Main Record - County Westmeath
|Main Street, Kinnegad, County Westmeath
|Date||1890 - 1900|
|Categories of Special Interest||ARCHITECTURAL ARTISTIC SOCIAL|
|In Use As||building misc|| |

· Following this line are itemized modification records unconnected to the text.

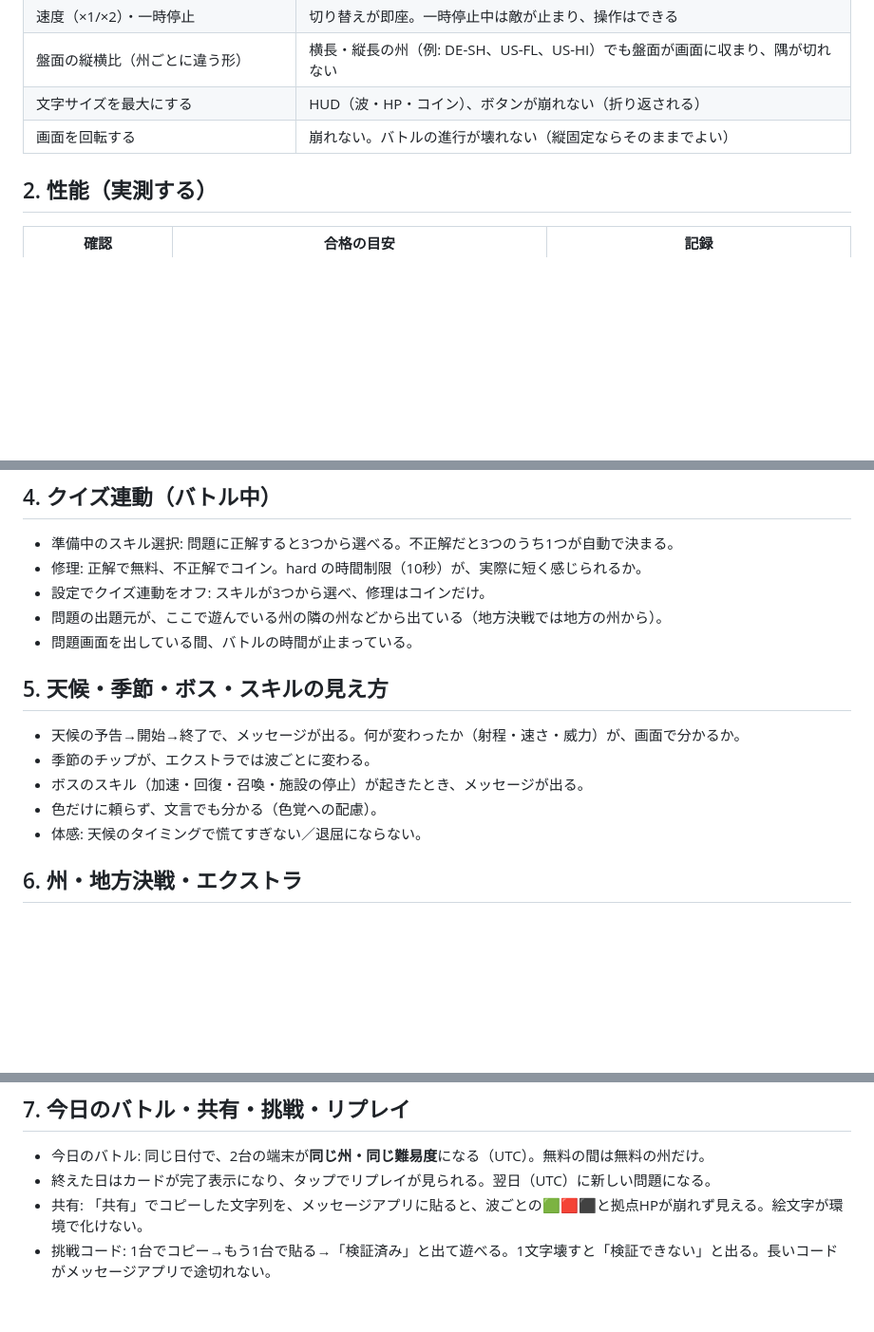
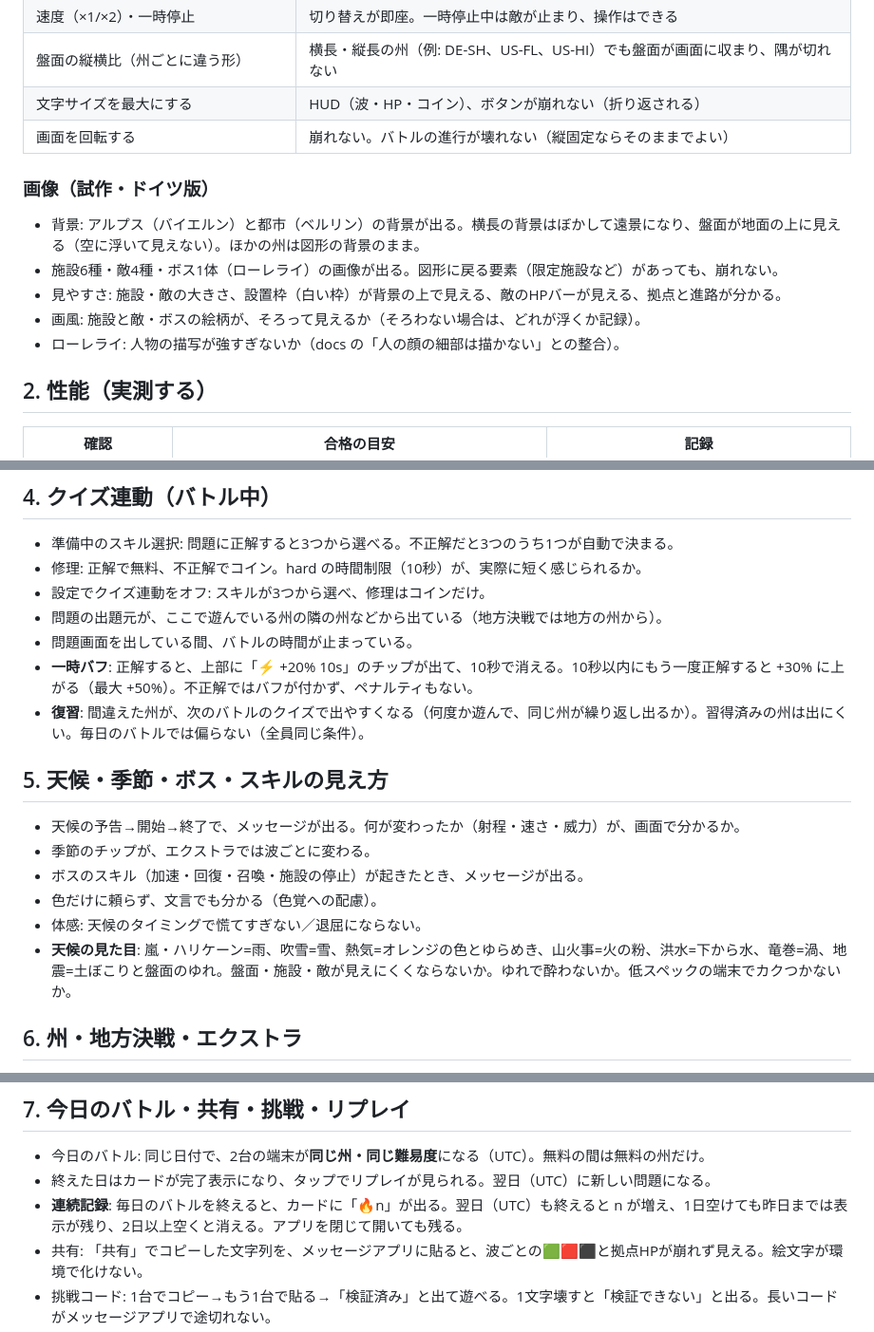
Before and after one commit to zka32101/terrimap_core, a Markdown page: docs/device_check_battle_v0_1.md, 3 parts joined by grey strips. Shown at 95% size. Rendered like a GitHub page; blank space fills up the shorter version.

Commit message:
実機チェックリスト: 画像・一時バフ・復習・天候の見た目・連続記録の確認項目を追加 (#44)
Claude-Session: https://claude.ai/code/session_017U3MEGVKHknA9gZVbKh6w1

Co-authored-by: Claude <noreply@anthropic.com>

```diff
--- a/docs/device_check_battle_v0_1.md
+++ b/docs/device_check_battle_v0_1.md
@@ -21,6 +21,13 @@
 | 文字サイズを最大にする | HUD（波・HP・コイン）、ボタンが崩れない（折り返される） |
 | 画面を回転する | 崩れない。バトルの進行が壊れない（縦固定ならそのままでよい） |
 
+### 画像（試作・ドイツ版）
+- 背景: アルプス（バイエルン）と都市（ベルリン）の背景が出る。横長の背景はぼかして遠景になり、盤面が地面の上に見える（空に浮いて見えない）。ほかの州は図形の背景のまま。
+- 施設6種・敵4種・ボス1体（ローレライ）の画像が出る。図形に戻る要素（限定施設など）があっても、崩れない。
+- 見やすさ: 施設・敵の大きさ、設置枠（白い枠）が背景の上で見える、敵のHPバーが見える、拠点と進路が分かる。
+- 画風: 施設と敵・ボスの絵柄が、そろって見えるか（そろわない場合は、どれが浮くか記録）。
+- ローレライ: 人物の描写が強すぎないか（docs の「人の顔の細部は描かない」との整合）。
+
 ## 2. 性能（実測する）
 | 確認 | 合格の目安 | 記録 |
 |---|---|---|
@@ -43,6 +50,8 @@
 - 設定でクイズ連動をオフ: スキルが3つから選べ、修理はコインだけ。
 - 問題の出題元が、ここで遊んでいる州の隣の州などから出ている（地方決戦では地方の州から）。
 - 問題画面を出している間、バトルの時間が止まっている。
+- **一時バフ**: 正解すると、上部に「⚡ +20% 10s」のチップが出て、10秒で消える。10秒以内にもう一度正解すると +30% に上がる（最大 +50%）。不正解ではバフが付かず、ペナルティもない。
+- **復習**: 間違えた州が、次のバトルのクイズで出やすくなる（何度か遊んで、同じ州が繰り返し出るか）。習得済みの州は出にくい。毎日のバトルでは偏らない（全員同じ条件）。
 
 ## 5. 天候・季節・ボス・スキルの見え方
 - 天候の予告→開始→終了で、メッセージが出る。何が変わったか（射程・速さ・威力）が、画面で分かるか。
@@ -50,6 +59,7 @@
 - ボスのスキル（加速・回復・召喚・施設の停止）が起きたとき、メッセージが出る。
 - 色だけに頼らず、文言でも分かる（色覚への配慮）。
 - 体感: 天候のタイミングで慌てすぎない／退屈にならない。
+- **天候の見た目**: 嵐・ハリケーン=雨、吹雪=雪、熱気=オレンジの色とゆらめき、山火事=火の粉、洪水=下から水、竜巻=渦、地震=土ぼこりと盤面のゆれ。盤面・施設・敵が見えにくくならないか。ゆれで酔わないか。低スペックの端末でカクつかないか。
 
 ## 6. 州・地方決戦・エクストラ
 - 選択画面: 州／地方決戦／エクストラ（ドイツ版は4地方・3話、米国版も4地方・3話）。
@@ -61,6 +71,7 @@
 ## 7. 今日のバトル・共有・挑戦・リプレイ
 - 今日のバトル: 同じ日付で、2台の端末が**同じ州・同じ難易度**になる（UTC）。無料の間は無料の州だけ。
 - 終えた日はカードが完了表示になり、タップでリプレイが見られる。翌日（UTC）に新しい問題になる。
+- **連続記録**: 毎日のバトルを終えると、カードに「🔥n」が出る。翌日（UTC）も終えると n が増え、1日空けても昨日までは表示が残り、2日以上空くと消える。アプリを閉じて開いても残る。
 - 共有: 「共有」でコピーした文字列を、メッセージアプリに貼ると、波ごとの🟩🟥⬛と拠点HPが崩れず見える。絵文字が環境で化けない。
 - 挑戦コード: 1台でコピー→もう1台で貼る→「検証済み」と出て遊べる。1文字壊すと「検証できない」と出る。長いコードがメッセージアプリで途切れない。
 - リプレイ: 再生・一時停止・×1/2/4・最初から・最後まで飛ばす。**最後に「Verified」が出る**。端末を変えても（性能が違っても）同じ結果になる。
```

Detached six-bay single-storey national school, built c.1893, having advanced gable-fronted bays to either end of the main façade (south) and to the rear elevation (north) creating H-shaped plan. Now in use as an arts education and training centre. Pitched natural slate roofs with overhanging eaves, decorative red clay ridge tiles, remaining sections of cast-iron rainwater goods, timber barge boards, timber finials to apexes of gable fronted sections and a pair of moulded red brick chimneystacks. A former chimneystack to the centre has been removed and the roof at this location infilled with artificial slate. Constructed of squared coursed limestone with extensive red brick trim, including dressing to the openings, flush brick quoins to the corners and a continuous brick sill course. Paired shallow segmental-headed window openings to the main body of the building having two-over-two pane timber sliding sash windows with horizontal glazing bars. Three graded lancet window openings to each advanced gable-fronted section having timber sliding sash windows. Segmental-headed doorcases with timber panelled doors to either rear return (north). Set back from road in own grounds to the northwest side of Kinnegad. Rubble limestone boundary wall and rubble limestone gate piers (on square-plan) to the road-frontage (south). Associated former schoolmaster's house (15316003) to the north.
A highly appealing and well-detailed late nineteenth-century national school, which retains its original form and character. This building is probably the most attractive example of its type and date in Westmeath. This school was built to designs by A. Scott, architect, and the contractor was T. Reilly. The graded lancet windows to the advanced end bays give this building a distinctly ecclesiastic appearance (possibly an historical insight into the extensive input the Roman Catholic church had in the education system in Ireland at this time). The contrast between the limestone masonry and the extensive red brick trim creates and interesting and pleasing appearance. This prominently sited building forms an important pair of related structures with the former schoolmaster's house (15316003) to the north and makes a strong positive contribution to the Kinnegad streetscape.
Back To Results|